This is an excellent course (offered each Spring semester) for students seeking to complete their requirements, having heightened interests in financial derivatives (and related mathematical concepts), and those who will be looking for job opportunities with financial firms and would like to sharpen their lingo and understanding of theoretical and real-world finance.

Note: this is a challenging and yet highly desirable course. Please make sure you are well prepared to take it and have completed the pre-requisites below. The course will demand plenty of sincere effort, and, I hope, will eventually turn into a solid asset on your CVs.

Pre-requisites for 649: STAT 431 (Math Stat) or STAT 615 (Regression & Stat Computing)

Pre-requisities for 449:

  1. MATH 211 (ODE & Linear Algebra)
  2. MATH 212 (Multivariate Calculus)
  3. One of these: 
    1. ECON 400 (Econometrics)
    2. STAT 410 (Regression & Stat Computing)
    3. Check with Econ Dept (and/or registrar) if ECON 409 (Econometrics) and ECON 400 are equivalent
  4. One of these: 
    1. STAT 310 (Probability & Statistics)
    2. ECON 307 (Prob & Stat)
    3. STAT 312 (Prob & Stat)
    4. STAT 331 (Applies Prob)
  5. Recommended:
    1. General (basic) knowledge of finance (financial markets, stocks, bonds, derivatives, indices, portfolios, risks, etc.),
    2. Programming skills (we’ll be using R)
    3. If you are eager to get started and have extra time this winter break, you can begin to review the key concepts from pre-requisite coursework and advance your R programming skills, which is one of the key tools in Finance (besides Matlab, Python, C/C++, and, of course, Excel).
      1. Depending on your skills, you can use R Studio as the IDE for R, try various financial R packages, compute/approximate integrals and gradients in R, try out option pricing models, try out portfolio risk/return models.

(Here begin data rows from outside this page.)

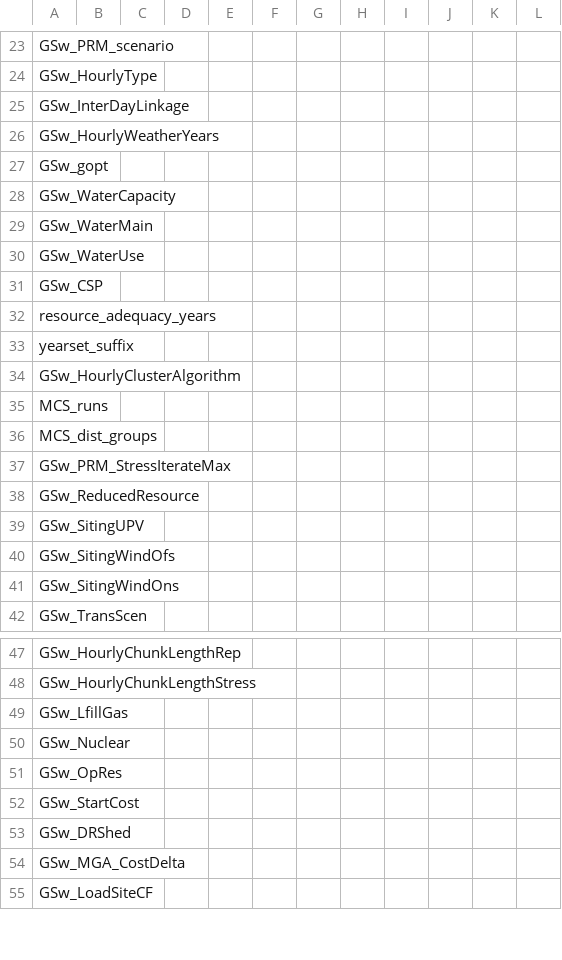
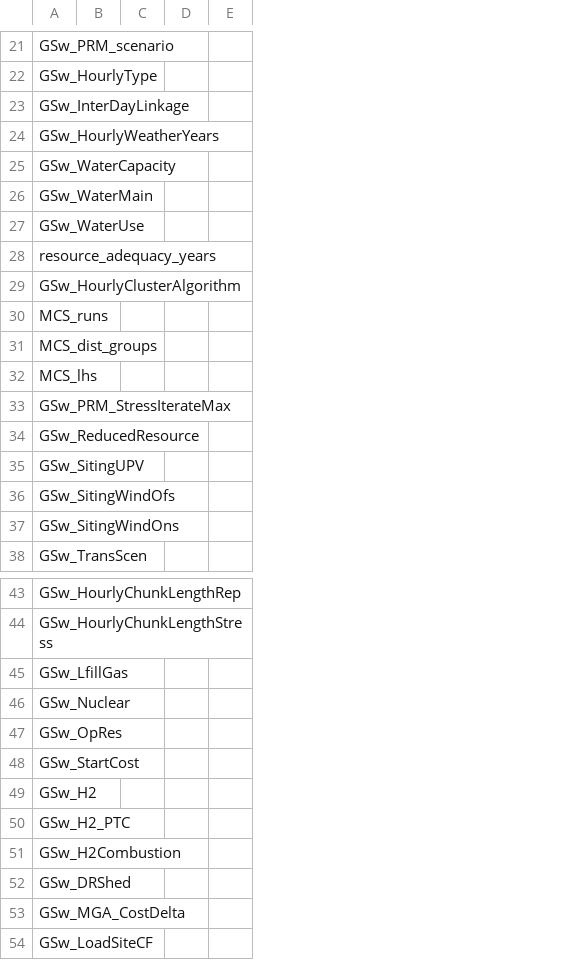
Before and after one commit to ajsbergman/ReEDS, a CSV file: cases_fuelcell.csv, drawn as a sheet; only a part is shown, gaps mark what is left out; removed rows and columns are numbered as before the commit, all else as after; the diff covers the shown part only; the diff names each change by its address in the sheet, - before the commit and + after, or states it on an @@ line.

```diff
--- a/cases_fuelcell.csv
+++ b/cases_fuelcell.csv
-column F, empty
-column G, empty
-column H, empty
-column I, empty
-column J, empty
-column K, empty
-column L, empty
-row 27: GSw_gopt
-row 31: GSw_CSP
-row 33: yearset_suffix
+row 32: MCS_lhs
+row 49: GSw_H2
+row 50: GSw_H2_PTC
+row 51: GSw_H2Combustion
```
Also changed, not shown: 6 added rows, 5 removed rows and 6 edited cells elsewhere in this file, 2 other files.
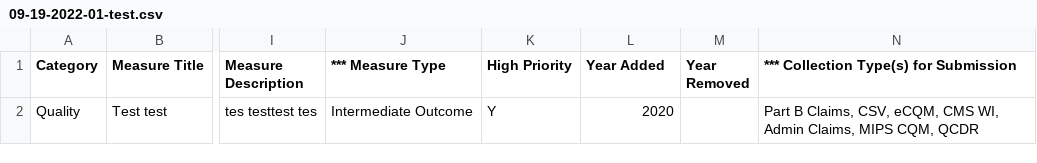
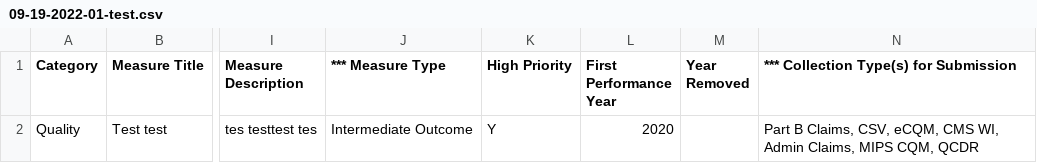
Before and after one commit to CMSgov/qpp-measures-data, a CSV file: updates/measures/2023/09-19-2022-01-test.csv, drawn as a sheet; only a part is shown, gaps mark what is left out; the diff names each change by its address in the sheet, - before the commit and + after, or states it on an @@ line.

```diff
--- a/updates/measures/2023/09-19-2022-01-test.csv
+++ b/updates/measures/2023/09-19-2022-01-test.csv
-L1: Year Added
+L1: First Performance Year
```
Also changed, not shown: 10 other files.
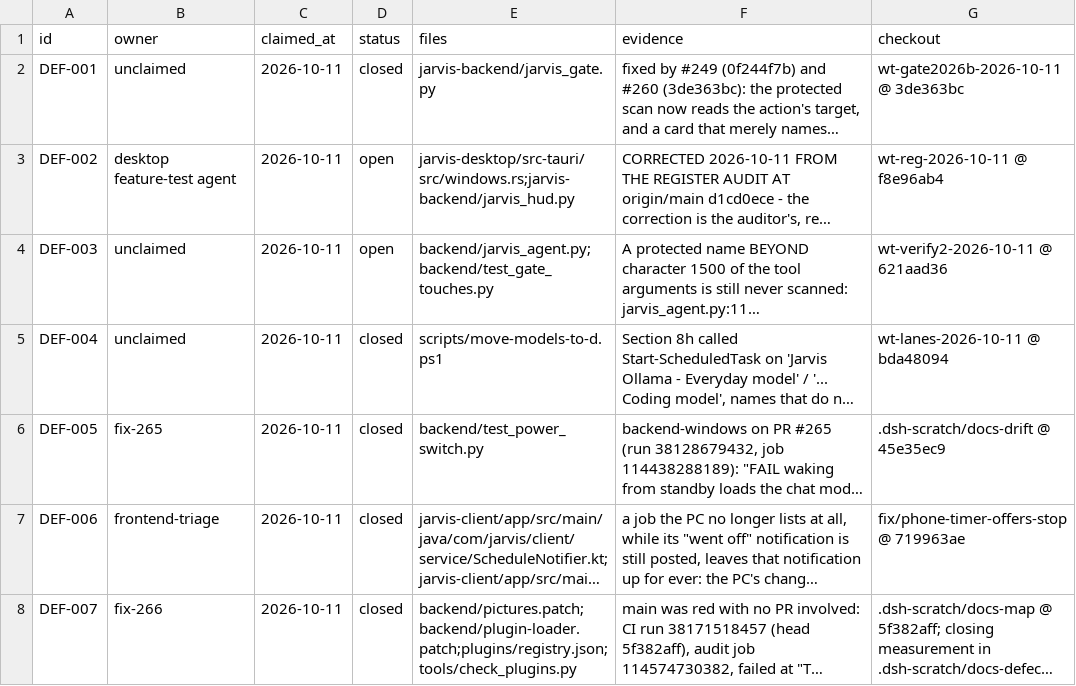
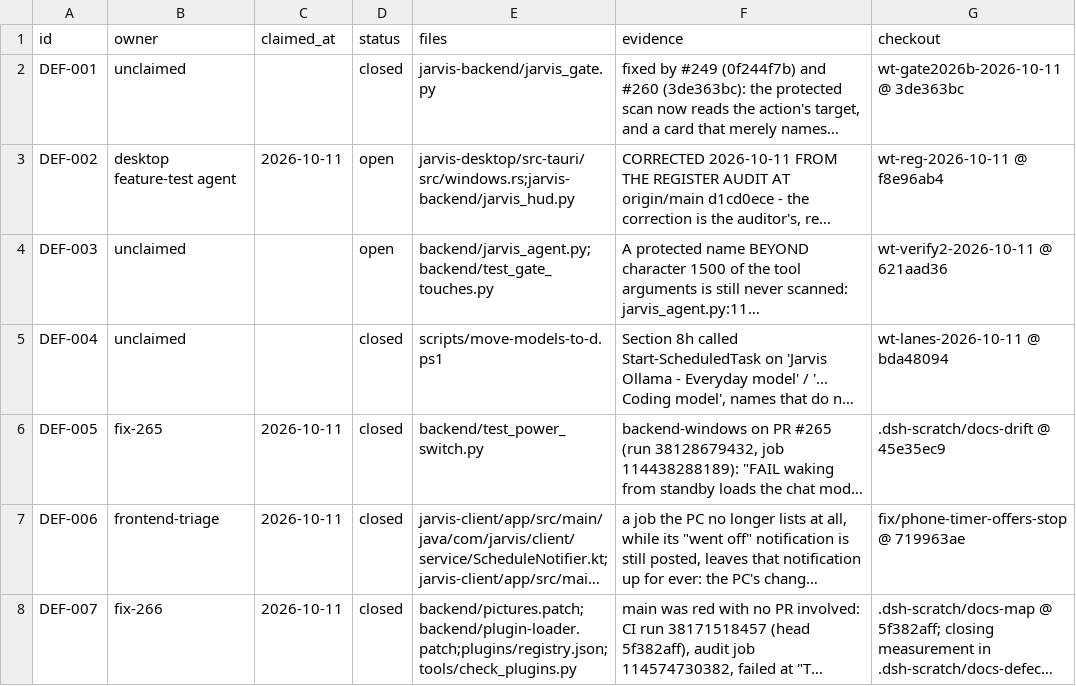
Before and after one commit to darknight11ish/Epic-Jarvis, a TSV file: docs/defect-register.tsv, drawn as a sheet; only a part is shown; long unchanged cells end in …; the diff covers the shown part only; the diff names each change by its address in the sheet, - before the commit and + after, or states it on an @@ line.

Commit message:
defect register: DEF-008 gets its row, claimed_at obeys its own spec, retired example id
Three register-level fixes from the audit, all small and all structural:
* DEF-008 had no row anywhere - it existed only in prose inside DEF-006 evidence,
  one hit in the TSV and zero in the page, so a reader could not look it up. Its
  row is taken from the open #291 branch, which is consolidated into this PR and
  closed rather than left to conflict again on the same two files.
* Four unclaimed rows carried claimed_at=2026-10-11 although DEFECT-REGISTER.md:45
  says the field is empty while owner is unclaimed. Cleared where unclaimed.
* The format example reused DEF-003, a live open row; it now uses the retired
  DEF-006.

```diff
--- a/docs/defect-register.tsv
+++ b/docs/defect-register.tsv
-C2 (claimed_at): 2026-10-11
+C2 (claimed_at): (empty)
-C4:C5 (claimed_at): 2026-10-11
+C4:C5 (claimed_at): (empty)
```
Also changed, not shown: 1 added row and 1 edited cell elsewhere in this file, 1 other file.
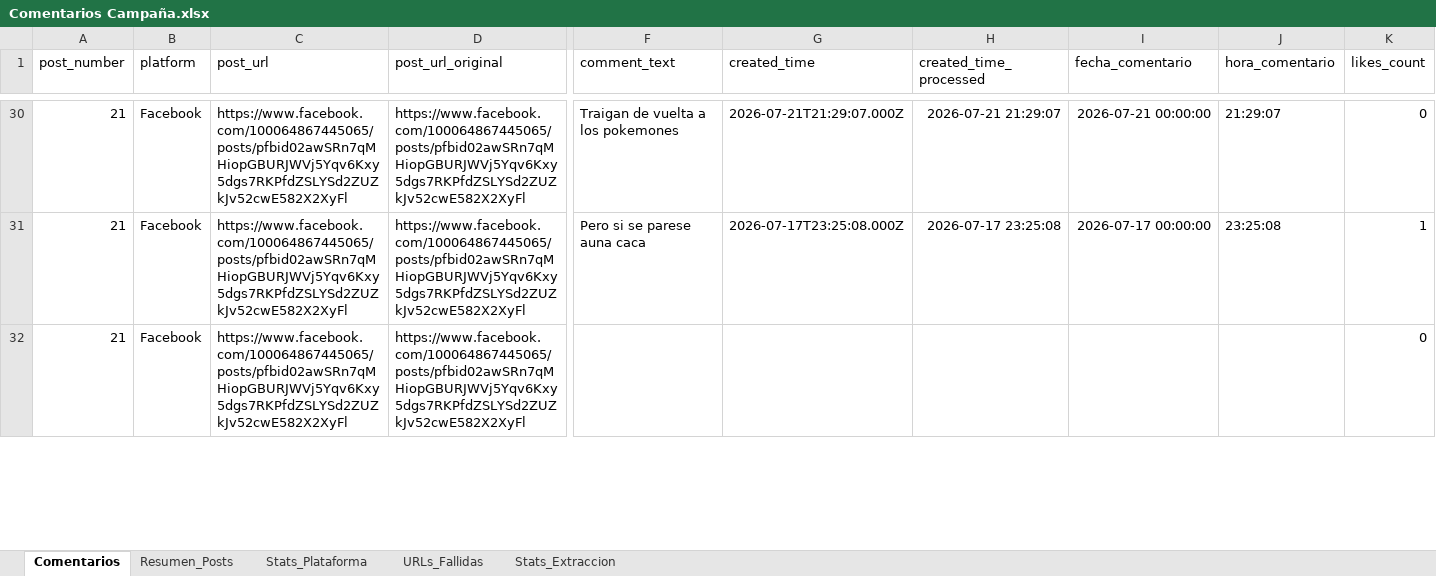
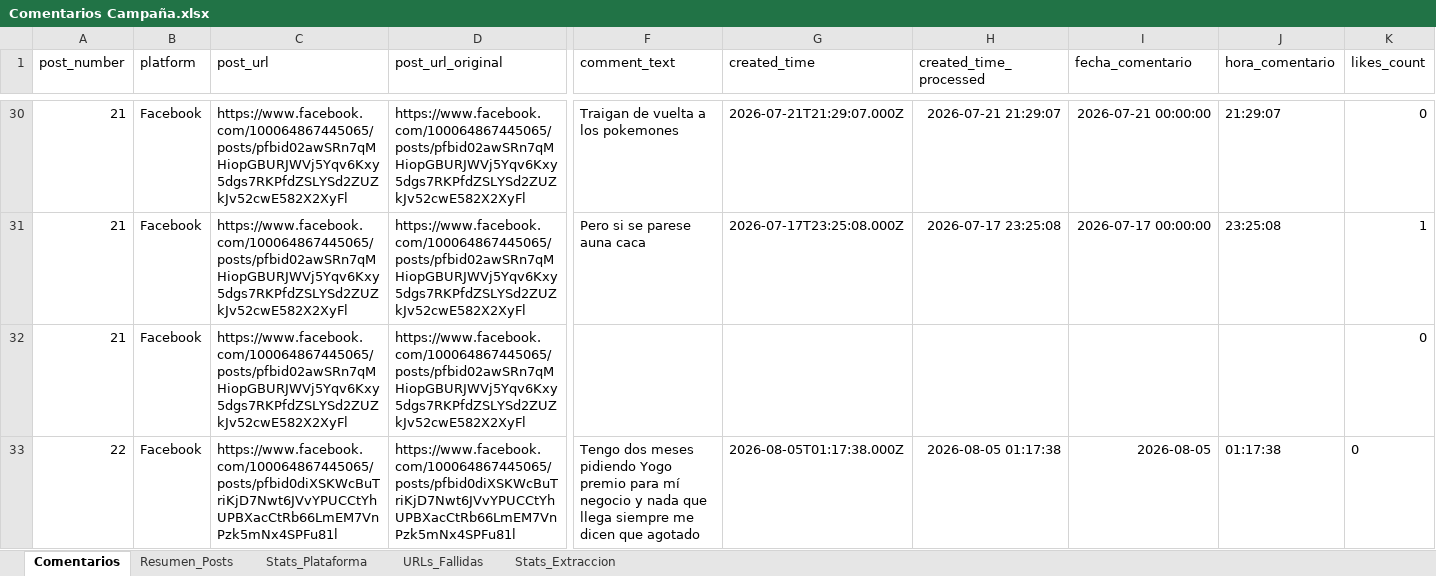
Before and after one commit to sociallisteningalpina-lang/Emochis, an Excel workbook: Comentarios Campaña.xlsx, sheet Comentarios, drawn as a sheet; only a part is shown, gaps mark what is left out; values as stored, in another font and other column widths than the file's, no borders; rows hold the shown columns only; the diff covers the shown part only; the diff names each change by its address in the sheet, - before the commit and + after, or states it on an @@ line.

```diff
--- a/Comentarios Campaña.xlsx (sheet Comentarios)
+++ b/Comentarios Campaña.xlsx (sheet Comentarios)
+row 33: 22 | Facebook | https://www.facebook.com/100064867445065/posts/pfbid0diXSKWcBuTriKjD7Nwt6JVvYPUCCtYhUPBXacCtRb66LmEM7VnPzk5mNx4SPFu81l | https://www.facebook.com/100064867445065/posts/pfbid0diXSKWcBuTriKjD7Nwt6JVvYPUCCtYhUPBXacCtRb66LmEM7VnPzk5mNx4SPFu81l | Tengo dos meses pidiendo Yogo premio para mí negocio y nada que llega siempre me dicen que agotado | 2026-08-05T01:17:38.000Z | 2026-08-05 01:17:38 | 2026-08-05 | 01:17:38 | 0
```
Also changed, not shown: 3 added rows, 2 edited cells and cell formats elsewhere in this sheet, sheet Resumen_Posts, sheet Stats_Plataforma, 1 other file.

We’ll do more of it in class, but this will give you flavor of the course and valuable skills/preparation.

There is likely a quiz and HW in the first week of the course to help students gauge their preparedness for this course. Winter break is a good time to review the pre-requisite material and start reading John C. Hull’s textbook “Options, Futures, and Other Derivatives” 8th edition (we will not be using DerivaGem software, but will be heavily utilizing R). It has 30+ chapters and we’ll be moving quickly 🙂